- [Data]
╔══

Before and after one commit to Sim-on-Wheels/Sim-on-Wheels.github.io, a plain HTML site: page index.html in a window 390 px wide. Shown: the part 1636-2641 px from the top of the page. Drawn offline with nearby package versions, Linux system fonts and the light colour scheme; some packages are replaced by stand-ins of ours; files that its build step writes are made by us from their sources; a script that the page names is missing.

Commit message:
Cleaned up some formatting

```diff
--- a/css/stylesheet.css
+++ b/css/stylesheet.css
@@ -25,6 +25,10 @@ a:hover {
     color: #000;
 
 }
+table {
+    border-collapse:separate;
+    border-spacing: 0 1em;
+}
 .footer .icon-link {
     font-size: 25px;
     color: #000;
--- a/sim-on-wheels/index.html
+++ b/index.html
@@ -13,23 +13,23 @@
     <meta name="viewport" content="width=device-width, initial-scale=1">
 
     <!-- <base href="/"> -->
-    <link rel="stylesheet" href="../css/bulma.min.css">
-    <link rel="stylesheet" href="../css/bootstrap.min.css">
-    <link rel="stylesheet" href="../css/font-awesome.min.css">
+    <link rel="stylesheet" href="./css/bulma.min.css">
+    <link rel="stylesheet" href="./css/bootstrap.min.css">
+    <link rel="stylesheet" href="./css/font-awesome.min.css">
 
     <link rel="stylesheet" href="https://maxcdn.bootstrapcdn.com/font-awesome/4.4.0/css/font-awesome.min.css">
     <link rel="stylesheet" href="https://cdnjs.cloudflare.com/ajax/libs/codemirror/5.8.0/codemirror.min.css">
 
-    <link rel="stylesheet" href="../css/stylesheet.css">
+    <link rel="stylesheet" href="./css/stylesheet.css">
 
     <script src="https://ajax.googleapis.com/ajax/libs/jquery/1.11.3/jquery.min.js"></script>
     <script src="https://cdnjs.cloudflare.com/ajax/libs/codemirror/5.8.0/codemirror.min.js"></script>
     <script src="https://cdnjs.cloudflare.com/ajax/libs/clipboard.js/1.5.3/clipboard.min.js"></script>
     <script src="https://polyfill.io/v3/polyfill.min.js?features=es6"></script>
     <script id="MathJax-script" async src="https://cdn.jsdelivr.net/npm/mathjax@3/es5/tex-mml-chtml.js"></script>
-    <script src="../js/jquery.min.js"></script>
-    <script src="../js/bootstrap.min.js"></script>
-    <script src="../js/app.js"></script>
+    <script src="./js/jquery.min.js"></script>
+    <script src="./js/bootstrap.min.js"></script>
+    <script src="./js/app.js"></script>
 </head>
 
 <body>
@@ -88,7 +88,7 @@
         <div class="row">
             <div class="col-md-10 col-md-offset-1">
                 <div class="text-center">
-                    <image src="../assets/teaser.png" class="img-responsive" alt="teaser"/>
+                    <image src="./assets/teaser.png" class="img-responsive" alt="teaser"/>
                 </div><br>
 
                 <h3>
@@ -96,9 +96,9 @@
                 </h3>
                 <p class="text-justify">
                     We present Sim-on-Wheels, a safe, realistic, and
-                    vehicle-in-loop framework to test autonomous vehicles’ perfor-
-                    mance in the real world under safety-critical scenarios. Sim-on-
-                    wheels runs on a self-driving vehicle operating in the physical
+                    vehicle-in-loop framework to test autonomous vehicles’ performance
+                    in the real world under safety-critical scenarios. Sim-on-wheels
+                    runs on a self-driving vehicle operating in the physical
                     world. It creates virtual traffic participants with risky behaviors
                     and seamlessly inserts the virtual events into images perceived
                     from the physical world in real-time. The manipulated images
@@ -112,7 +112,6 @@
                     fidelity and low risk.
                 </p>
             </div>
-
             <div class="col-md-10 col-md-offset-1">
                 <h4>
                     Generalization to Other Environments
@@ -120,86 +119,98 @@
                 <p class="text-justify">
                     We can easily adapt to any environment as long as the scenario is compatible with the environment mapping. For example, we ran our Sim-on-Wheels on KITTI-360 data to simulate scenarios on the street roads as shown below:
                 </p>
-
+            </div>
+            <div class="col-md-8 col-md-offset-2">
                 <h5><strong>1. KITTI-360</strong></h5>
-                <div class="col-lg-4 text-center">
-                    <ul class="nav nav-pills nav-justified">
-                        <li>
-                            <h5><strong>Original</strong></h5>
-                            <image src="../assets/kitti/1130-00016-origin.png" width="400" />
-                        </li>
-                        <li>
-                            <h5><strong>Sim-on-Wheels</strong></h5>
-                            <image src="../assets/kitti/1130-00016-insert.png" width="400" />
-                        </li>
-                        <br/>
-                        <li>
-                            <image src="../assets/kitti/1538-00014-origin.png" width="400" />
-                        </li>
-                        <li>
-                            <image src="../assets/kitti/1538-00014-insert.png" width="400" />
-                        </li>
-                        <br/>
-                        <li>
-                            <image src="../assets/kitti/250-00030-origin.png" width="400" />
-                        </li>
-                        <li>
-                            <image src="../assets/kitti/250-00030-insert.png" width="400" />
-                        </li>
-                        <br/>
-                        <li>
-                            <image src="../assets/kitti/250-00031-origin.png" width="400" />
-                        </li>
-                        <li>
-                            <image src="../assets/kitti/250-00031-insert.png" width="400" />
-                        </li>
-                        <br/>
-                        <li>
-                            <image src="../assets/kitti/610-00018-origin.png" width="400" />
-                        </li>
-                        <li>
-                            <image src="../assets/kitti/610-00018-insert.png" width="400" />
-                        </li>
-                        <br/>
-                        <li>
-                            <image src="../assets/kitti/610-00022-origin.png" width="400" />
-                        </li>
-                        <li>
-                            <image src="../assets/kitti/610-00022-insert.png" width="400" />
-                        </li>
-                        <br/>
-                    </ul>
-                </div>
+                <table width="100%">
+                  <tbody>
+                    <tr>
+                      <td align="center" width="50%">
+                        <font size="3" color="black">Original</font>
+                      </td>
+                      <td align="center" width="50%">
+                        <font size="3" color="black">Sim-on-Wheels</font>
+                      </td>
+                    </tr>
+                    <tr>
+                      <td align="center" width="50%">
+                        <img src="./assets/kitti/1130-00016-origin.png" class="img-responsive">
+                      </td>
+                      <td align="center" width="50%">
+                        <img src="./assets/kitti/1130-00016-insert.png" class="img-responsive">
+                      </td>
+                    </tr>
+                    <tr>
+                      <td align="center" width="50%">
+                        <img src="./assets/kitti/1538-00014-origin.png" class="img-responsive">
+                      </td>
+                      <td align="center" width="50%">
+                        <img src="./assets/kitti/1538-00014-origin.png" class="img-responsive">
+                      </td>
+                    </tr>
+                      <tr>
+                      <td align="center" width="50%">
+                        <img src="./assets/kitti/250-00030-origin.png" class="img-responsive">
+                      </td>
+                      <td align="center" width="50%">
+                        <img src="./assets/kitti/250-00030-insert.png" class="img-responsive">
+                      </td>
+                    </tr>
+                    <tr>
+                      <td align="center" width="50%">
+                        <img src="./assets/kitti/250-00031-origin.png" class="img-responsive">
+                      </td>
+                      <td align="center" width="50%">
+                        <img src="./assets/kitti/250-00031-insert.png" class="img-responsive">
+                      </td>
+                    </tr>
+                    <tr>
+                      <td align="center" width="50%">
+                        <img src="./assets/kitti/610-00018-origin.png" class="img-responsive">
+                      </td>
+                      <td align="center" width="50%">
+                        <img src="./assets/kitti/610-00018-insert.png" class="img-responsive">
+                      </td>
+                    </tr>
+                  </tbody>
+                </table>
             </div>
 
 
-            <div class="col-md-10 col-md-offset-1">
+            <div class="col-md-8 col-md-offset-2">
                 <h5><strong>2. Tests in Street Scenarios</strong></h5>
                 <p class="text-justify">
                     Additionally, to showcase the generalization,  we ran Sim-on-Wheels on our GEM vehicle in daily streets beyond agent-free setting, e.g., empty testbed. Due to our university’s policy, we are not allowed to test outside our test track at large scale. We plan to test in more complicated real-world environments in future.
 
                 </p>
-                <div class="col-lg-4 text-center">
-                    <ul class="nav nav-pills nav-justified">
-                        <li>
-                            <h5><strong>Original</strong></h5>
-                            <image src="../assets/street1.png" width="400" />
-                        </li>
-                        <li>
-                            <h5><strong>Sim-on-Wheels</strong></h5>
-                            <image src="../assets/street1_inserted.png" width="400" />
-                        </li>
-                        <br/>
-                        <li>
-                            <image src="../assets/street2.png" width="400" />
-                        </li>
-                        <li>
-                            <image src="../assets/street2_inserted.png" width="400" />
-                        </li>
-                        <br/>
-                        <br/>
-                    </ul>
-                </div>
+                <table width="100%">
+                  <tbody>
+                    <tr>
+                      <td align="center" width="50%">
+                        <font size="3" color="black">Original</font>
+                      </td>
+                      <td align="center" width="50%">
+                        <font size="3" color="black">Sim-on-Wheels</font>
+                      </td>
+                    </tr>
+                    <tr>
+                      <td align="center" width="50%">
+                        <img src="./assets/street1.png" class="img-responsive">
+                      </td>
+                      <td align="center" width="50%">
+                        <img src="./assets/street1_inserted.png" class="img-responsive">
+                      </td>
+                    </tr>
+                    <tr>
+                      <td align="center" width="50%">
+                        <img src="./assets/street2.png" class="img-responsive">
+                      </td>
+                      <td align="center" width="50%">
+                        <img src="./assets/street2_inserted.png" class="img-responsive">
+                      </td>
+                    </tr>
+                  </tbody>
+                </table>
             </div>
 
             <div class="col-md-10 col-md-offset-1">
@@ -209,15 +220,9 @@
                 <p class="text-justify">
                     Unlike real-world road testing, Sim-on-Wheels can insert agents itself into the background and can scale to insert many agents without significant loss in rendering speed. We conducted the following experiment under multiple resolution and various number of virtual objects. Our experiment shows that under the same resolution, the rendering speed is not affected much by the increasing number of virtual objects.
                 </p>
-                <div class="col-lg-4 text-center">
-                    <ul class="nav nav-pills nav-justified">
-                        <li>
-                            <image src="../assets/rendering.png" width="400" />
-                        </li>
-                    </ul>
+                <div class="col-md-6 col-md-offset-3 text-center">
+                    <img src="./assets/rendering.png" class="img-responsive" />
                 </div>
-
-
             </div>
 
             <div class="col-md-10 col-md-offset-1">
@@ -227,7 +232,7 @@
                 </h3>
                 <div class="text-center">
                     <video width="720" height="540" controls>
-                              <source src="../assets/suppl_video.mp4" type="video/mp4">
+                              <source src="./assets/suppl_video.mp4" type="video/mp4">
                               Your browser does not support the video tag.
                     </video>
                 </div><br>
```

╚══

- [What you should do] Every line of the entries above that holds "video" should be copied out.

- [Response area]
                     <video width="720" height="540" controls>
-                              <source src="../assets/suppl_video.mp4" type="video/mp4">
+                              <source src="./assets/suppl_video.mp4" type="video/mp4">
                               Your browser does not support the video tag.
                     </video>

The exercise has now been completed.